[Start of section]

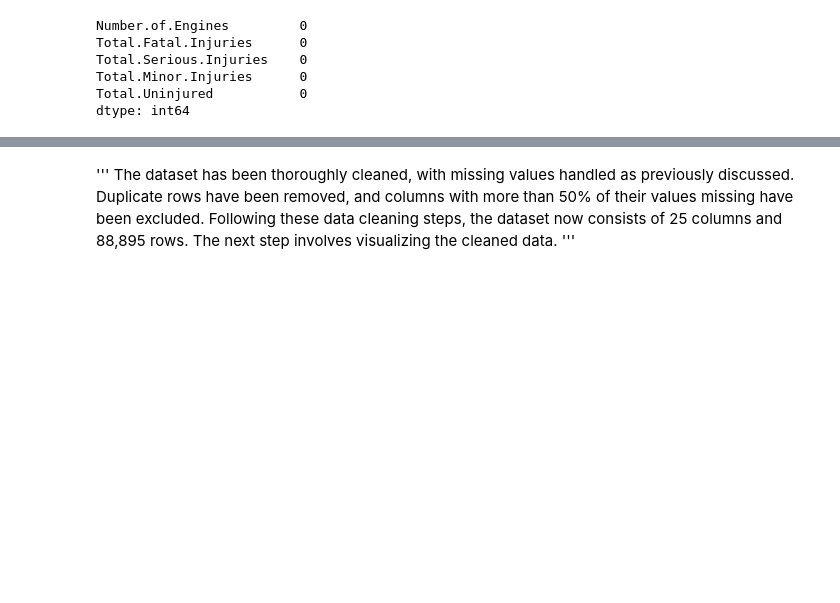
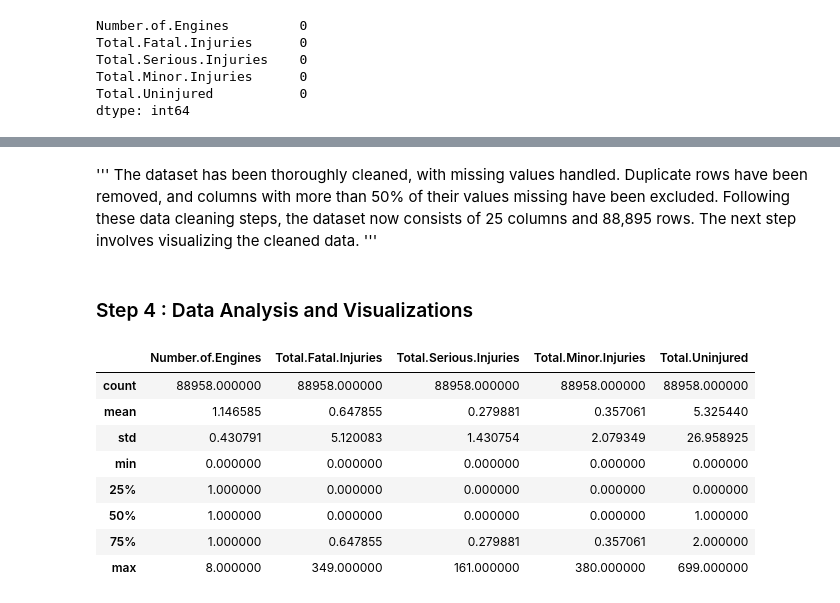
Before and after one commit to DebbieMOmondi/-Aviation-Risk-Analysis, a Jupyter notebook: index.ipynb, the cells around one changed output, grey strips where cells are left out. Cells and saved outputs as stored; diff of their text form; code cells hidden in the pictures; blank space fills up the shorter version.

```diff
--- a/index.ipynb
+++ b/index.ipynb
@@ -263,4 +277,19 @@ memory usage: 20.1+ MB
 # %% [markdown]
 '''
-The dataset has been thoroughly cleaned, with missing values handled as previously discussed. Duplicate rows have been removed, and columns with more than 50% of their values missing have been excluded. Following these data cleaning steps, the dataset now consists of 25 columns and 88,895 rows. The next step involves visualizing the cleaned data.
+The dataset has been thoroughly cleaned, with missing values handled. Duplicate rows have been removed, and columns with more than 50% of their values missing have been excluded. Following these data cleaning steps, the dataset now consists of 25 columns and 88,895 rows. The next step involves visualizing the cleaned data.
 '''
+# %% [markdown]
+### Step 4 : Data Analysis and Visualizations
+# %%
+#summary statistics for numerical columns in the cleaned dataset
+cleaned_data.describe()
+# %% [output]
+|  | Number.of.Engines | Total.Fatal.Injuries | Total.Serious.Injuries | Total.Minor.Injuries | Total.Uninjured |
+| count | 88958.000000 | 88958.000000 | 88958.000000 | 88958.000000 | 88958.000000 |
+| mean | 1.146585 | 0.647855 | 0.279881 | 0.357061 | 5.325440 |
+| std | 0.430791 | 5.120083 | 1.430754 | 2.079349 | 26.958925 |
+| min | 0.000000 | 0.000000 | 0.000000 | 0.000000 | 0.000000 |
+| 25% | 1.000000 | 0.000000 | 0.000000 | 0.000000 | 0.000000 |
+| 50% | 1.000000 | 0.000000 | 0.000000 | 0.000000 | 1.000000 |
+| 75% | 1.000000 | 0.647855 | 0.279881 | 0.357061 | 2.000000 |
+| max | 8.000000 | 349.000000 | 161.000000 | 380.000000 | 699.000000 |
```
Also changed, not shown: parts of 17 cells of this notebook.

[End of section]

■ Work request: Return all of the material precisely as written. No picture belongs in it.

■ Exercise output:
Before and after one commit to DebbieMOmondi/-Aviation-Risk-Analysis, a Jupyter notebook: index.ipynb, the cells around one changed output, grey strips where cells are left out. Cells and saved outputs as stored; diff of their text form; code cells hidden in the pictures; blank space fills up the shorter version.

```diff
--- a/index.ipynb
+++ b/index.ipynb
@@ -263,4 +277,19 @@ memory usage: 20.1+ MB
 # %% [markdown]
 '''
-The dataset has been thoroughly cleaned, with missing values handled as previously discussed. Duplicate rows have been removed, and columns with more than 50% of their values missing have been excluded. Following these data cleaning steps, the dataset now consists of 25 columns and 88,895 rows. The next step involves visualizing the cleaned data.
+The dataset has been thoroughly cleaned, with missing values handled. Duplicate rows have been removed, and columns with more than 50% of their values missing have been excluded. Following these data cleaning steps, the dataset now consists of 25 columns and 88,895 rows. The next step involves visualizing the cleaned data.
 '''
+# %% [markdown]
+### Step 4 : Data Analysis and Visualizations
+# %%
+#summary statistics for numerical columns in the cleaned dataset
+cleaned_data.describe()
+# %% [output]
+|  | Number.of.Engines | Total.Fatal.Injuries | Total.Serious.Injuries | Total.Minor.Injuries | Total.Uninjured |
+| count | 88958.000000 | 88958.000000 | 88958.000000 | 88958.000000 | 88958.000000 |
+| mean | 1.146585 | 0.647855 | 0.279881 | 0.357061 | 5.325440 |
+| std | 0.430791 | 5.120083 | 1.430754 | 2.079349 | 26.958925 |
+| min | 0.000000 | 0.000000 | 0.000000 | 0.000000 | 0.000000 |
+| 25% | 1.000000 | 0.000000 | 0.000000 | 0.000000 | 0.000000 |
+| 50% | 1.000000 | 0.000000 | 0.000000 | 0.000000 | 1.000000 |
+| 75% | 1.000000 | 0.647855 | 0.279881 | 0.357061 | 2.000000 |
+| max | 8.000000 | 349.000000 | 161.000000 | 380.000000 | 699.000000 |
```
Also changed, not shown: parts of 17 cells of this notebook.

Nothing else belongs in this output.